(Structured diff data)
——

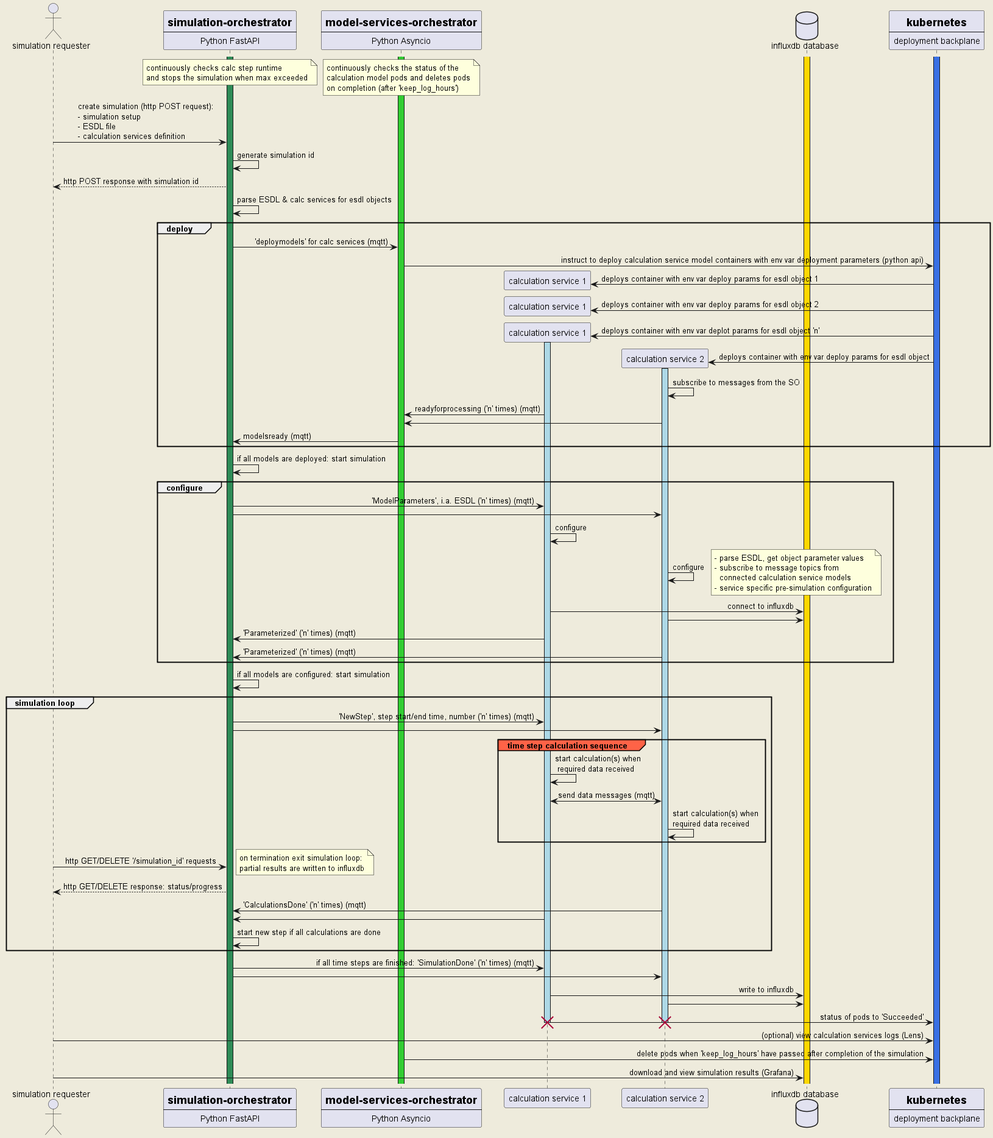
Earlier version of the PlantUML export docs/dots_go-e_sequence_diagram.png (dots-energy/dots-simulation-orchestrator).
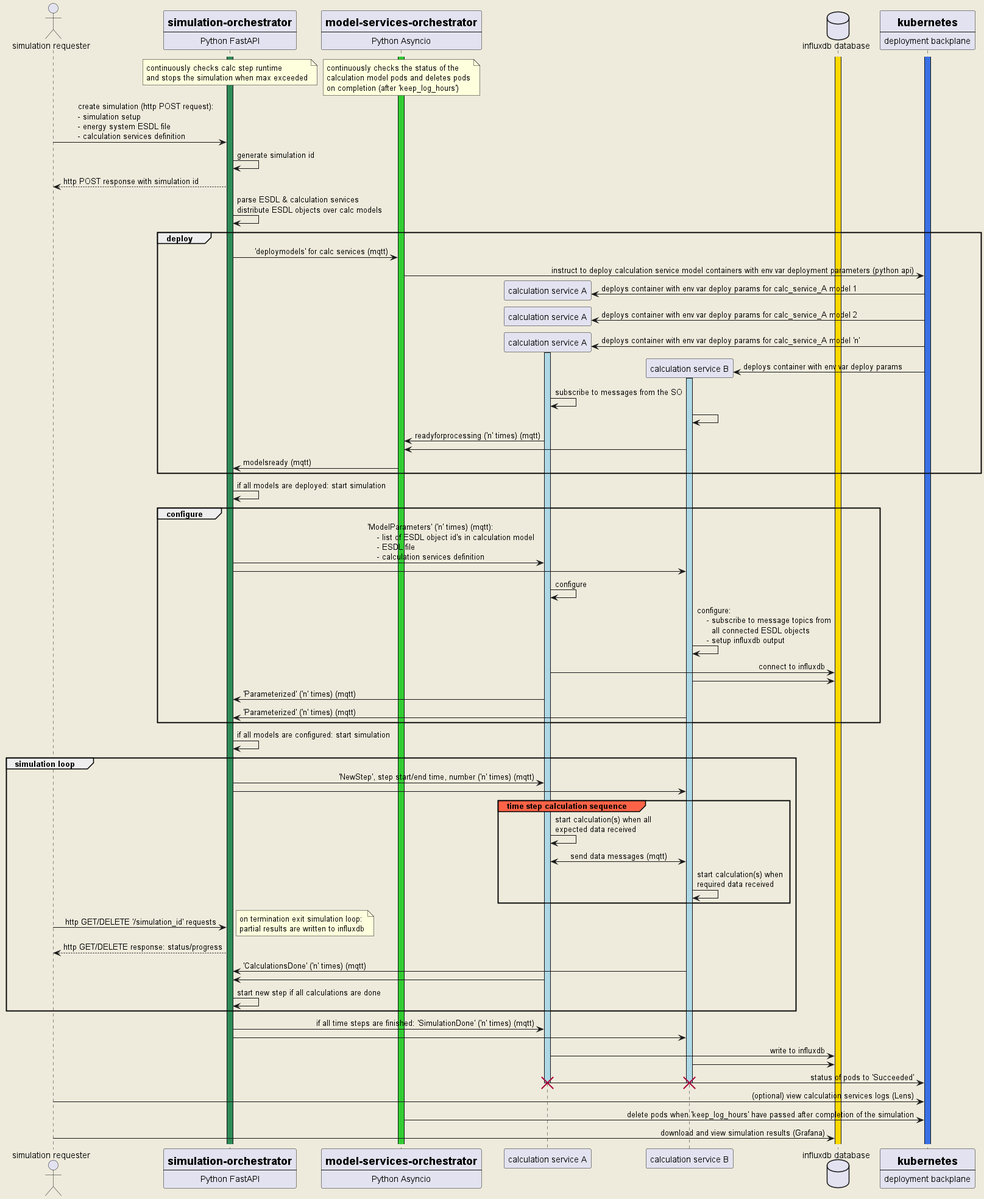
The same file after the commit.

Change to the diagram source:
```diff
@@ -1,7 +1,7 @@
 @startuml
 skinparam sequencemessagealign reversedirection
+skinparam backgroundColor #EEEBDC
 
-skinparam backgroundColor #EEEBDC
 
 actor "simulation requester" as sim_req
 participant so [
@@ -14,8 +14,8 @@
     ----
     Python Asyncio
 ]
-participant "calculation service 1" as model_1
-participant "calculation service 2" as model_2
+participant "calculation service A" as service_A
+participant "calculation service B" as service_B
 
 database "influxdb database" as influxdb
 participant deploy_plane [
@@ -39,30 +39,31 @@
     on completion (after 'keep_log_hours')
 end note
 
-sim_req -> so : create simulation (http POST request): \n- simulation setup\n- ESDL file \n- calculation services definition
+sim_req -> so : create simulation (http POST request): \n- simulation setup\n- energy system ESDL file \n- calculation services definition
 
 so -> so : generate simulation id
 so --> sim_req : http POST response with simulation id
-so -> so : parse ESDL & calc services for esdl objects
+so -> so : parse ESDL & calculation services\ndistribute ESDL objects over calc models
 
     group deploy
     so -> mso : 'deploymodels' for calc services (mqtt)
     mso -> deploy_plane : instruct to deploy calculation service model containers with env var deployment parameters (python api)
 
-    create model_1
-    deploy_plane -> model_1 : deploys container with env var deploy params for esdl object 1
-    create model_1
-    deploy_plane -> model_1 : deploys container with env var deploy params for esdl object 2
-    create model_1
-    deploy_plane -> model_1 : deploys container with env var deplot params for esdl object 'n'
-    activate model_1 #lightblue
-    create model_2
-    deploy_plane -> model_2 : deploys container with env var deploy params for esdl object
-    activate model_2 #lightblue
+    create service_A
+    deploy_plane -> service_A : deploys container with env var deploy params for calc_service_A model 1
+    create service_A
+    deploy_plane -> service_A : deploys container with env var deploy params for calc_service_A model 2
+    create service_A
+    deploy_plane -> service_A : deploys container with env var deploy params for calc_service_A model 'n'
+    activate service_A #lightblue
+    create service_B
+    deploy_plane -> service_B : deploys container with env var deploy params
+    activate service_B #lightblue
 
-    model_2 -> model_2 : subscribe to messages from the SO
-    model_1 -> mso : readyforprocessing ('n' times) (mqtt)
-    model_2 -> mso
+    service_A -> service_A : subscribe to messages from the SO
+    service_B -> service_B :
+    service_A -> mso : readyforprocessing ('n' times) (mqtt)
+    service_B -> mso
 
     mso -> so : modelsready (mqtt)
     end
@@ -70,35 +71,29 @@
 so -> so : if all models are deployed: start simulation
 
     group configure
-    so -> model_1 : 'ModelParameters', i.a. ESDL ('n' times) (mqtt)
-    so -> model_2 :
+    so -> service_A : 'ModelParameters' ('n' times) (mqtt):\n    - list of ESDL object id's in calculation model\n    - ESDL file\n    - calculation services definition
+    so -> service_B :
 
-    model_1 -> model_1 : configure
-    model_2 -> model_2 : configure
-        note right
-            - parse ESDL, get object parameter values
-            - subscribe to message topics from
-              connected calculation service models
-            - service specific pre-simulation configuration
-        end note
+    service_A -> service_A : configure
+    service_B -> service_B : configure:\n    - subscribe to message topics from\n      all connected ESDL objects\n    - setup influxdb output
 
-    model_1 -> influxdb : connect to influxdb
-    model_2 -> influxdb
+    service_A -> influxdb : connect to influxdb
+    service_B -> influxdb
 
-    model_1 -> so : 'Parameterized' ('n' times) (mqtt)
-    model_2 -> so : 'Parameterized' ('n' times) (mqtt)
+    service_A -> so : 'Parameterized' ('n' times) (mqtt)
+    service_B -> so : 'Parameterized' ('n' times) (mqtt)
     end
 
 so -> so : if all models are configured: start simulation
 
     group simulation loop
-    so -> model_1 : 'NewStep', step start/end time, number ('n' times) (mqtt)
-    so -> model_2 :
+    so -> service_A : 'NewStep', step start/end time, number ('n' times) (mqtt)
+    so -> service_B :
 
         group#tomato time step calculation sequence
-        model_1 -> model_1 : start calculation(s) when\n required data received
-        model_1 <-> model_2 : send data messages (mqtt)
-        model_2 -> model_2 : start calculation(s) when\nrequired data received
+        service_A -> service_A : start calculation(s) when all\nexpected data received
+        service_A <-> service_B : send data messages (mqtt)
+        service_B -> service_B : start calculation(s) when\nrequired data received
         end
 
     sim_req -> so: http GET/DELETE '/simulation_id' requests
@@ -108,21 +103,21 @@
         end note
     so --> sim_req: http GET/DELETE response: status/progress
 
-    model_2 -> so : 'CalculationsDone' ('n' times) (mqtt)
-    model_1 -> so :
+    service_B -> so : 'CalculationsDone' ('n' times) (mqtt)
+    service_A -> so :
 
     so -> so : start new step if all calculations are done
     end
 
-so -> model_1 : if all time steps are finished: 'SimulationDone' ('n' times) (mqtt)
-so -> model_2 :
-model_1 -> influxdb : write to influxdb
-model_2 -> influxdb :
-model_1 -> deploy_plane : status of pods to 'Succeeded'
-deactivate model_1
-destroy model_1
-deactivate model_2
-destroy model_2
+so -> service_A : if all time steps are finished: 'SimulationDone' ('n' times) (mqtt)
+so -> service_B :
+service_A -> influxdb : write to influxdb
+service_B -> influxdb :
+service_A -> deploy_plane : status of pods to 'Succeeded'
+deactivate service_A
+destroy service_A
+deactivate service_B
+destroy service_B
 
 sim_req -> deploy_plane : (optional) view calculation services logs (Lens)
 mso -> deploy_plane : delete pods when 'keep_log_hours' have passed after completion of the simulation
```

——

> [INSTRUCTIONS FOR THE TASK]
Quote every line of the records above exactly; no picture is to be copied.

> [RESULT]
Earlier version of the PlantUML export docs/dots_go-e_sequence_diagram.png (dots-energy/dots-simulation-orchestrator).
The same file after the commit.

Change to the diagram source:
```diff
@@ -1,7 +1,7 @@
 @startuml
 skinparam sequencemessagealign reversedirection
+skinparam backgroundColor #EEEBDC
 
-skinparam backgroundColor #EEEBDC
 
 actor "simulation requester" as sim_req
 participant so [
@@ -14,8 +14,8 @@
     ----
     Python Asyncio
 ]
-participant "calculation service 1" as model_1
-participant "calculation service 2" as model_2
+participant "calculation service A" as service_A
+participant "calculation service B" as service_B
 
 database "influxdb database" as influxdb
 participant deploy_plane [
@@ -39,30 +39,31 @@
     on completion (after 'keep_log_hours')
 end note
 
-sim_req -> so : create simulation (http POST request): \n- simulation setup\n- ESDL file \n- calculation services definition
+sim_req -> so : create simulation (http POST request): \n- simulation setup\n- energy system ESDL file \n- calculation services definition
 
 so -> so : generate simulation id
 so --> sim_req : http POST response with simulation id
-so -> so : parse ESDL & calc services for esdl objects
+so -> so : parse ESDL & calculation services\ndistribute ESDL objects over calc models
 
     group deploy
     so -> mso : 'deploymodels' for calc services (mqtt)
     mso -> deploy_plane : instruct to deploy calculation service model containers with env var deployment parameters (python api)
 
-    create model_1
-    deploy_plane -> model_1 : deploys container with env var deploy params for esdl object 1
-    create model_1
-    deploy_plane -> model_1 : deploys container with env var deploy params for esdl object 2
-    create model_1
-    deploy_plane -> model_1 : deploys container with env var deplot params for esdl object 'n'
-    activate model_1 #lightblue
-    create model_2
-    deploy_plane -> model_2 : deploys container with env var deploy params for esdl object
-    activate model_2 #lightblue
+    create service_A
+    deploy_plane -> service_A : deploys container with env var deploy params for calc_service_A model 1
+    create service_A
+    deploy_plane -> service_A : deploys container with env var deploy params for calc_service_A model 2
+    create service_A
+    deploy_plane -> service_A : deploys container with env var deploy params for calc_service_A model 'n'
+    activate service_A #lightblue
+    create service_B
+    deploy_plane -> service_B : deploys container with env var deploy params
+    activate service_B #lightblue
 
-    model_2 -> model_2 : subscribe to messages from the SO
-    model_1 -> mso : readyforprocessing ('n' times) (mqtt)
-    model_2 -> mso
+    service_A -> service_A : subscribe to messages from the SO
+    service_B -> service_B :
+    service_A -> mso : readyforprocessing ('n' times) (mqtt)
+    service_B -> mso
 
     mso -> so : modelsready (mqtt)
     end
@@ -70,35 +71,29 @@
 so -> so : if all models are deployed: start simulation
 
     group configure
-    so -> model_1 : 'ModelParameters', i.a. ESDL ('n' times) (mqtt)
-    so -> model_2 :
+    so -> service_A : 'ModelParameters' ('n' times) (mqtt):\n    - list of ESDL object id's in calculation model\n    - ESDL file\n    - calculation services definition
+    so -> service_B :
 
-    model_1 -> model_1 : configure
-    model_2 -> model_2 : configure
-        note right
-            - parse ESDL, get object parameter values
-            - subscribe to message topics from
-              connected calculation service models
-            - service specific pre-simulation configuration
-        end note
+    service_A -> service_A : configure
+    service_B -> service_B : configure:\n    - subscribe to message topics from\n      all connected ESDL objects\n    - setup influxdb output
 
-    model_1 -> influxdb : connect to influxdb
-    model_2 -> influxdb
+    service_A -> influxdb : connect to influxdb
+    service_B -> influxdb
 
-    model_1 -> so : 'Parameterized' ('n' times) (mqtt)
-    model_2 -> so : 'Parameterized' ('n' times) (mqtt)
+    service_A -> so : 'Parameterized' ('n' times) (mqtt)
+    service_B -> so : 'Parameterized' ('n' times) (mqtt)
     end
 
 so -> so : if all models are configured: start simulation
 
     group simulation loop
-    so -> model_1 : 'NewStep', step start/end time, number ('n' times) (mqtt)
-    so -> model_2 :
+    so -> service_A : 'NewStep', step start/end time, number ('n' times) (mqtt)
+    so -> service_B :
 
         group#tomato time step calculation sequence
-        model_1 -> model_1 : start calculation(s) when\n required data received
-        model_1 <-> model_2 : send data messages (mqtt)
-        model_2 -> model_2 : start calculation(s) when\nrequired data received
+        service_A -> service_A : start calculation(s) when all\nexpected data received
+        service_A <-> service_B : send data messages (mqtt)
+        service_B -> service_B : start calculation(s) when\nrequired data received
         end
 
     sim_req -> so: http GET/DELETE '/simulation_id' requests
@@ -108,21 +103,21 @@
         end note
     so --> sim_req: http GET/DELETE response: status/progress
 
-    model_2 -> so : 'CalculationsDone' ('n' times) (mqtt)
-    model_1 -> so :
+    service_B -> so : 'CalculationsDone' ('n' times) (mqtt)
+    service_A -> so :
 
     so -> so : start new step if all calculations are done
     end
 
-so -> model_1 : if all time steps are finished: 'SimulationDone' ('n' times) (mqtt)
-so -> model_2 :
-model_1 -> influxdb : write to influxdb
-model_2 -> influxdb :
-model_1 -> deploy_plane : status of pods to 'Succeeded'
-deactivate model_1
-destroy model_1
-deactivate model_2
-destroy model_2
+so -> service_A : if all time steps are finished: 'SimulationDone' ('n' times) (mqtt)
+so -> service_B :
+service_A -> influxdb : write to influxdb
+service_B -> influxdb :
+service_A -> deploy_plane : status of pods to 'Succeeded'
+deactivate service_A
+destroy service_A
+deactivate service_B
+destroy service_B
 
 sim_req -> deploy_plane : (optional) view calculation services logs (Lens)
 mso -> deploy_plane : delete pods when 'keep_log_hours' have passed after completion of the simulation
```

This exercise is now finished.